This lecture is hosted by the Gillespie Museum with Stetson's Institute for Water & Environmental Resilience.

Cultural Credit for Stetson Undergraduates

Fall 2022

Rescheduled to Thursday, October 13

Kristen Mattson

"The Birds and the Bees: Creating Backyard Habitat" with Kristen Marshall Mattson, Gillespie Museum director; 7 - 8:30 p.m. in the RELC, adjacent to the museum.

Join the new Gillespie Museum director Kristen Marshall Mattson in our first Science Café of the season to find out how to create a backyard habitat, no matter where you live. Who doesn’t love a backyard full of singing birds, fluttering butterflies, and colorful flowers? Learn how best to attract and support wildlife in your own backyard using native plants. Whether you already have extensive gardens and a long “life list”, or are just getting started, you’ll learn practical and science-based tips to make your yard more nature-friendly.

Cultural Credit for Stetson Undergraduates

Rescheduled to Thursday, November 17

Stephen Kintner

"Conservation in Action: The History of Lyonia Preserve" with Stephen Kintner; 7:00 - 8:30 p.m. in the RELC, adjacent to the museum.

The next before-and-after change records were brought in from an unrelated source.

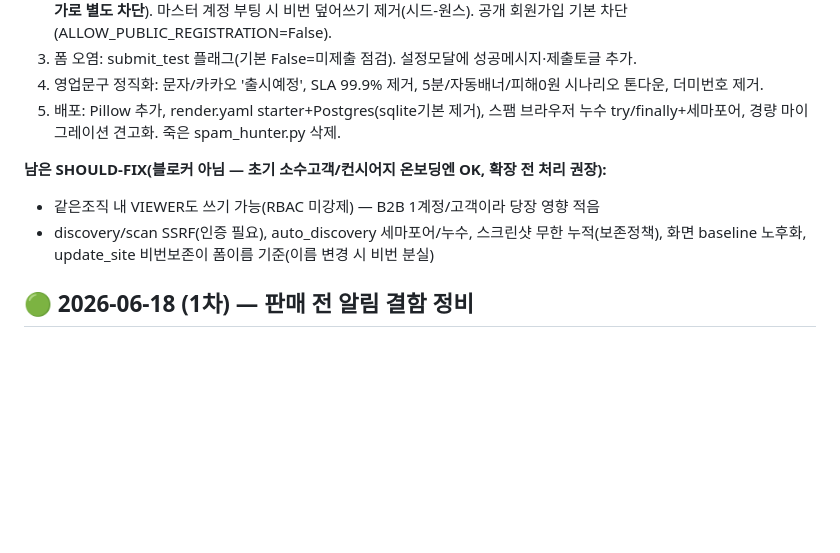
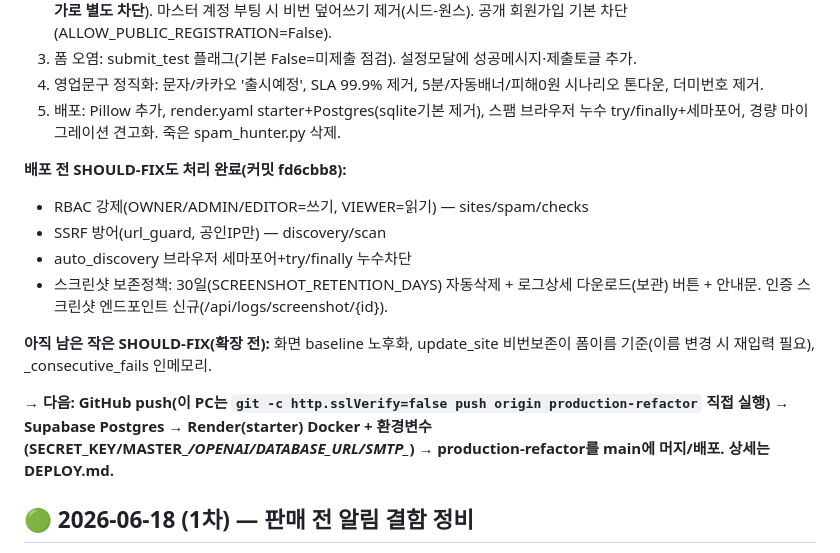
Before and after one commit to whalez0416/keepy2.0, a Markdown page: RESUME.md, the part around the change. Drawn GitHub-style; blank space fills up the shorter version.

Commit message:
docs(RESUME): 배포 전 하드닝 완료, 배포 단계 안내 갱신
Co-Authored-By: Claude Opus 4.8 (1M context) <noreply@anthropic.com>

```diff
--- a/RESUME.md
+++ b/RESUME.md
@@ -15,9 +15,15 @@
 4. 영업문구 정직화: 문자/카카오 '출시예정', SLA 99.9% 제거, 5분/자동배너/피해0원 시나리오 톤다운, 더미번호 제거.
 5. 배포: Pillow 추가, render.yaml starter+Postgres(sqlite기본 제거), 스팸 브라우저 누수 try/finally+세마포어, 경량 마이그레이션 견고화. 죽은 spam_hunter.py 삭제.
 
-**남은 SHOULD-FIX(블로커 아님 — 초기 소수고객/컨시어지 온보딩엔 OK, 확장 전 처리 권장):**
-- 같은조직 내 VIEWER도 쓰기 가능(RBAC 미강제) — B2B 1계정/고객이라 당장 영향 적음
-- discovery/scan SSRF(인증 필요), auto_discovery 세마포어/누수, 스크린샷 무한 누적(보존정책), 화면 baseline 노후화, update_site 비번보존이 폼이름 기준(이름 변경 시 비번 분실)
+**배포 전 SHOULD-FIX도 처리 완료(커밋 fd6cbb8):**
+- RBAC 강제(OWNER/ADMIN/EDITOR=쓰기, VIEWER=읽기) — sites/spam/checks
+- SSRF 방어(url_guard, 공인IP만) — discovery/scan
+- auto_discovery 브라우저 세마포어+try/finally 누수차단
+- 스크린샷 보존정책: 30일(SCREENSHOT_RETENTION_DAYS) 자동삭제 + 로그상세 다운로드(보관) 버튼 + 안내문. 인증 스크린샷 엔드포인트 신규(/api/logs/screenshot/{id}).
+
+**아직 남은 작은 SHOULD-FIX(확장 전):** 화면 baseline 노후화, update_site 비번보존이 폼이름 기준(이름 변경 시 재입력 필요), _consecutive_fails 인메모리.
+
+**→ 다음: GitHub push(이 PC는 `git -c http.sslVerify=false push origin production-refactor` 직접 실행) → Supabase Postgres → Render(starter) Docker + 환경변수(SECRET_KEY/MASTER_*/OPENAI/DATABASE_URL/SMTP_*) → production-refactor를 main에 머지/배포. 상세는 DEPLOY.md.**
 
 ## 🟢 2026-06-18 (1차) — 판매 전 알림 결함 정비
 
```
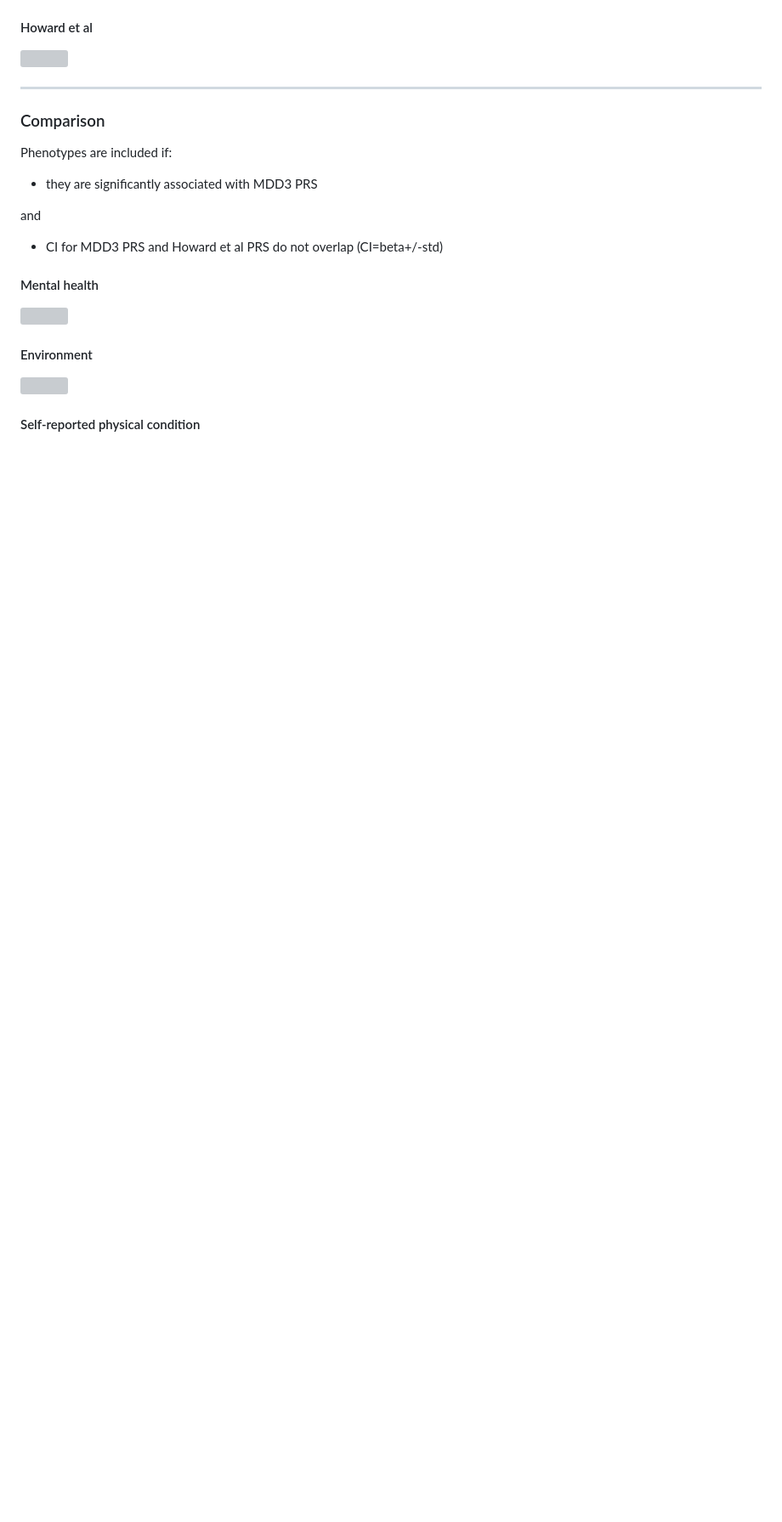
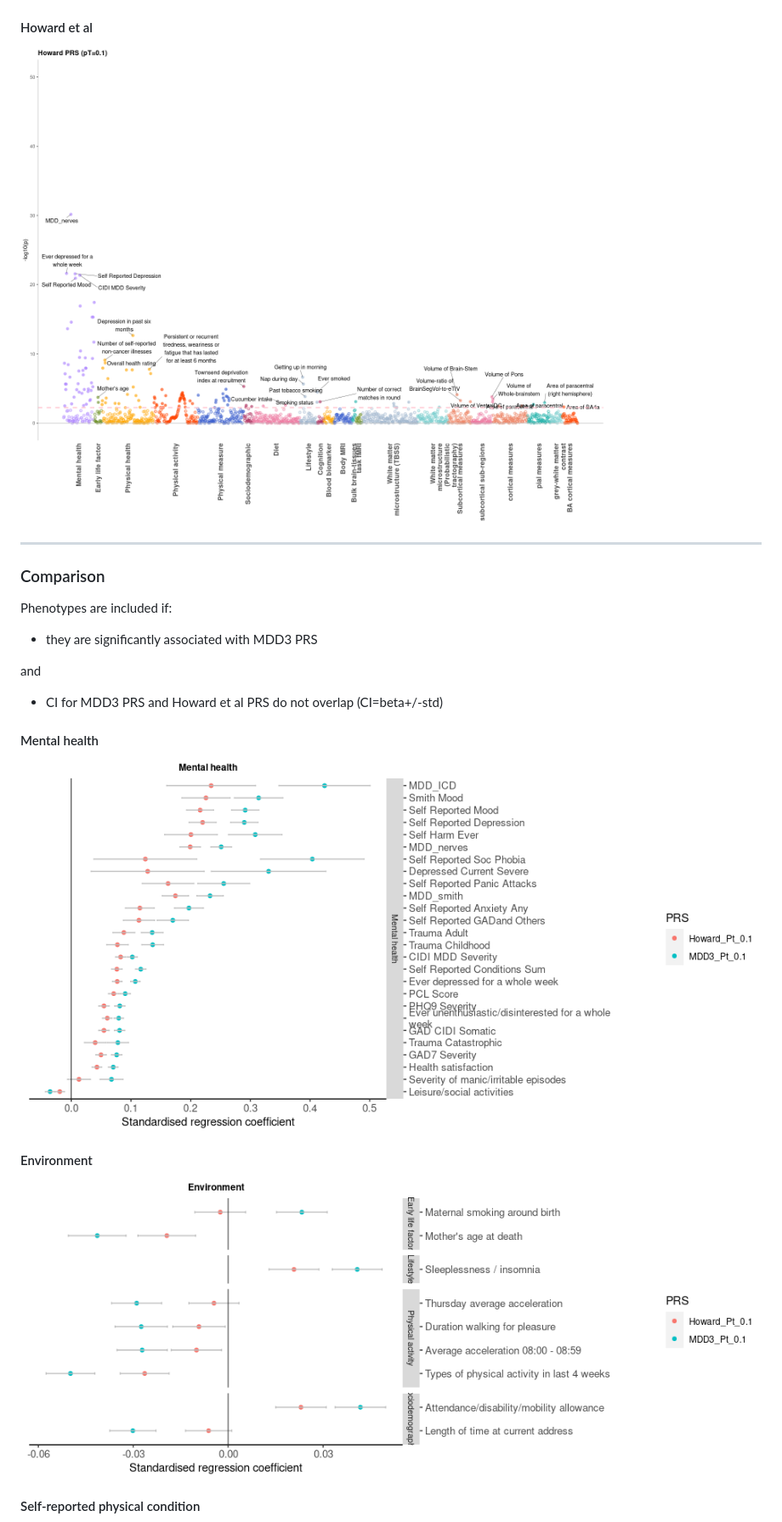
Before and after one commit to psychiatric-genomics-consortium/mdd-wave3-meta, a Markdown page: docs/summary.pt_0.1.md, the part around the change printed below. Shown: that part at 85% size. Drawn GitHub-style; pictures changed too: docs/summary.pt_0.1_files/figure-gfm/pplot Howard-1.png; blank space fills up the shorter version; grey boxes are pictures that could not be loaded.

Commit message:
summary phewas pt=0.1

```diff
--- a/docs/summary.pt_0.1.md
+++ b/docs/summary.pt_0.1.md
@@ -28,7 +28,7 @@ At pT=0.1
 
 #### Howard et al
 
-![](/gpfs/igmmfs01/eddie/GenScotDepression/shen/ActiveProject/Collab/mdd-meta/docs/summary.pt_0.1_files/figure-gfm/pplot%20Howard-1.png)<!-- -->
+![](summary.pt_0.1_files/figure-gfm/pplot%20Howard-1.png)<!-- -->
 
 -----
 
@@ -45,11 +45,11 @@ and
 
 #### Mental health
 
-![](/gpfs/igmmfs01/eddie/GenScotDepression/shen/ActiveProject/Collab/mdd-meta/docs/summary.pt_0.1_files/figure-gfm/unnamed-chunk-4-1.png)<!-- -->
+![](summary.pt_0.1_files/figure-gfm/unnamed-chunk-4-1.png)<!-- -->
 
 #### Environment
 
-![](/gpfs/igmmfs01/eddie/GenScotDepression/shen/ActiveProject/Collab/mdd-meta/docs/summary.pt_0.1_files/figure-gfm/unnamed-chunk-5-1.png)<!-- -->
+![](summary.pt_0.1_files/figure-gfm/unnamed-chunk-5-1.png)<!-- -->
 
 #### Self-reported physical condition
 
```
Also changed, not shown: other parts of docs/summary.pt_0.1.md (+6 -6 lines), docs/summary.pt_0.1_files/figure-gfm/pplot mdd3-1.png, 1 other file.
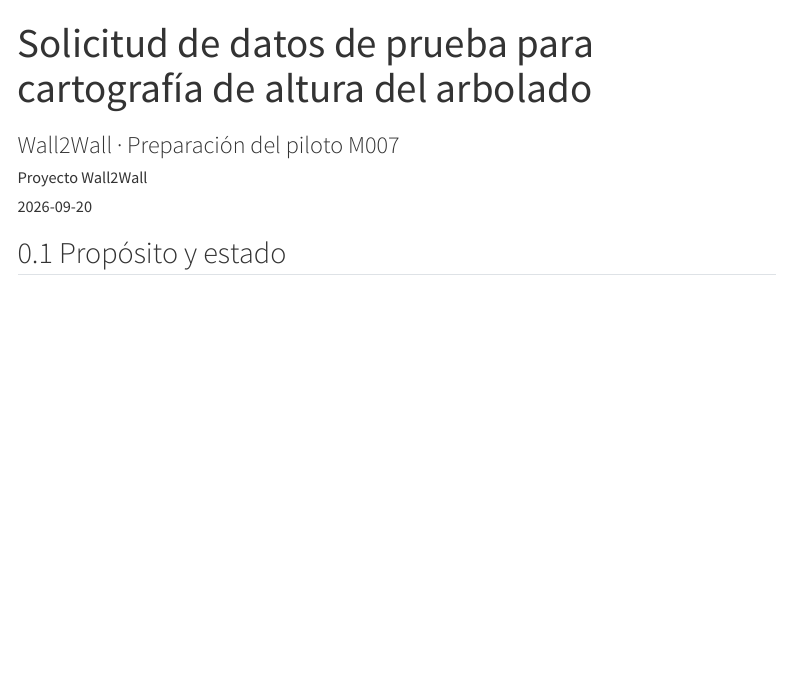
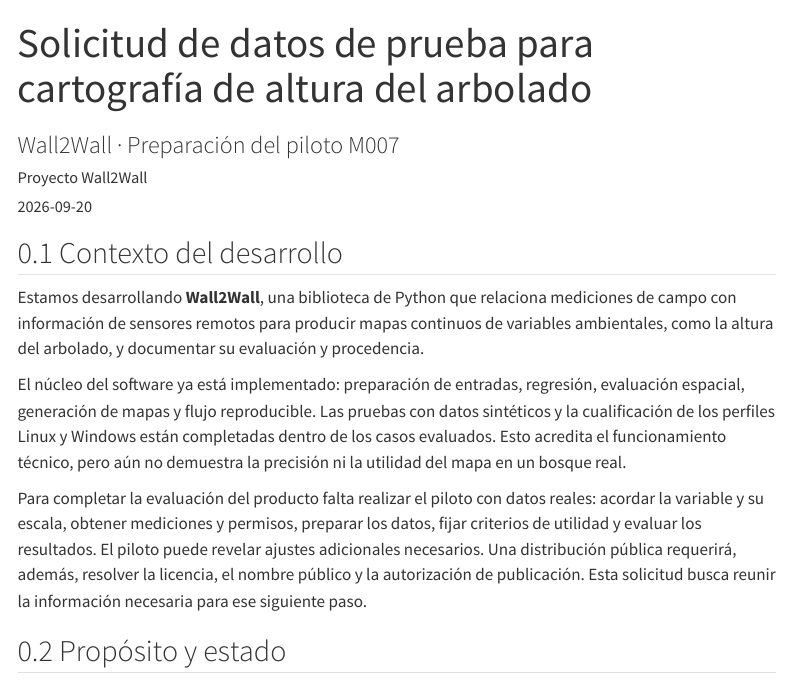
Before and after one commit to equihuam/wall2wall, a Quarto document (04_delivery/solicitud-datos-piloto-altura.qmd): the page in a window 1100 px wide, from its top. Rendered offline with R 4.5, knitr and Pandoc in place of Quarto, with nearby package versions; menus at the side of the page are left out.

Commit message:
Add development context to pilot data request

```diff
--- a/04_delivery/solicitud-datos-piloto-altura.qmd
+++ b/04_delivery/solicitud-datos-piloto-altura.qmd
@@ -14,6 +14,26 @@ format:
 execute:
   enabled: false
 ---
+
+## Contexto del desarrollo
+
+Estamos desarrollando **Wall2Wall**, una biblioteca de Python que relaciona
+mediciones de campo con información de sensores remotos para producir mapas
+continuos de variables ambientales, como la altura del arbolado, y documentar
+su evaluación y procedencia.
+
+El núcleo del software ya está implementado: preparación de entradas, regresión,
+evaluación espacial, generación de mapas y flujo reproducible. Las pruebas con
+datos sintéticos y la cualificación de los perfiles Linux y Windows están
+completadas dentro de los casos evaluados. Esto acredita el funcionamiento técnico,
+pero aún no demuestra la precisión ni la utilidad del mapa en un bosque real.
+
+Para completar la evaluación del producto falta realizar el piloto con datos
+reales: acordar la variable y su escala, obtener mediciones y permisos, preparar
+los datos, fijar criterios de utilidad y evaluar los resultados. El piloto puede
+revelar ajustes adicionales necesarios. Una distribución pública requerirá,
+además, resolver la licencia, el nombre público y la autorización de publicación.
+Esta solicitud busca reunir la información necesaria para ese siguiente paso.
 
 ## Propósito y estado
 
```
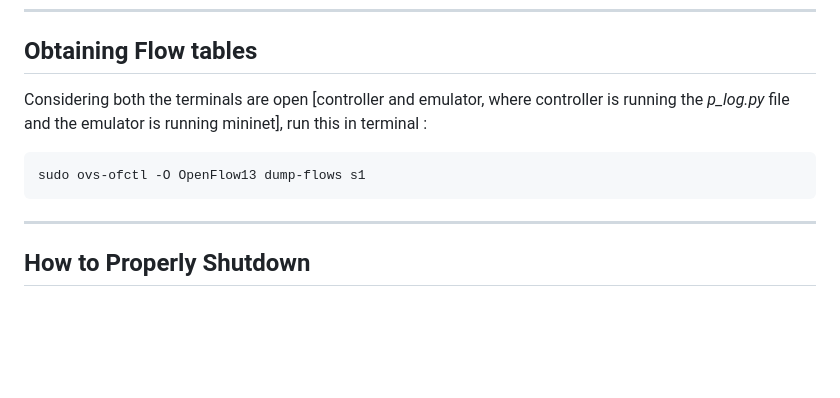
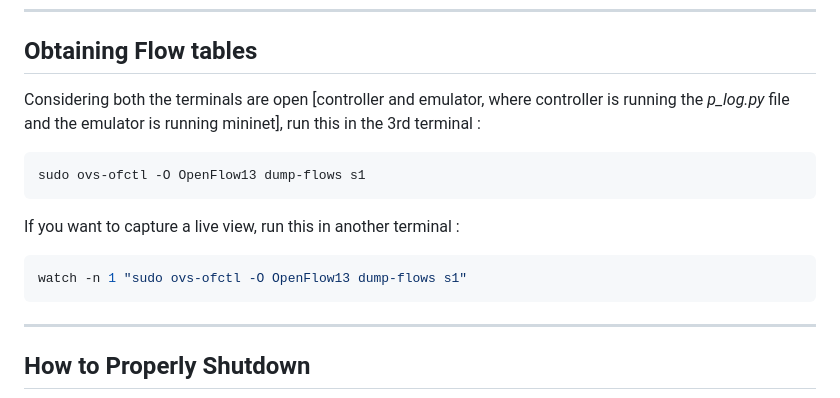
Before and after one commit to Kritheesh14/Packet_logger_using_SDN_Controller_Ryu, a Markdown page: docs/Execution.md, the part around the change. Rendered like a GitHub page; blank space fills up the shorter version.

````diff
--- a/docs/Execution.md
+++ b/docs/Execution.md
@@ -100,11 +100,17 @@ h3 iperf -s &
 
 
 ## Obtaining Flow tables
-Considering both the terminals are open [controller and emulator, where controller is running the _p_log.py_ file and the emulator is running mininet], run this in terminal :
+Considering both the terminals are open [controller and emulator, where controller is running the _p_log.py_ file and the emulator is running mininet], run this in the 3rd terminal :
 
 ```bash
 sudo ovs-ofctl -O OpenFlow13 dump-flows s1
 ```
+
+If you want to capture a live view, run this in another terminal :
+```bash
+watch -n 1 "sudo ovs-ofctl -O OpenFlow13 dump-flows s1"
+```
+
 ---
 
 ## How to Properly Shutdown
````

Lyonia Preserve is a 360-acre tract of land that protects critical Florida scrub habitat. It is home to several threatened and endemic species such as gopher tortoises and scrub jays. Mr. Stephen Kintner, retired director of Volusia County Environmental Management and active conservationist, will discuss the history of the land that is now home to Lyonia Preserve, how it came to be protected, and the important role it plays in the conservation of Florida’s ecological heritage.

Cultural Credit for Stetson Undergraduates

Archived Videos

Spring 2021 - Armchair Geology - event recordings now available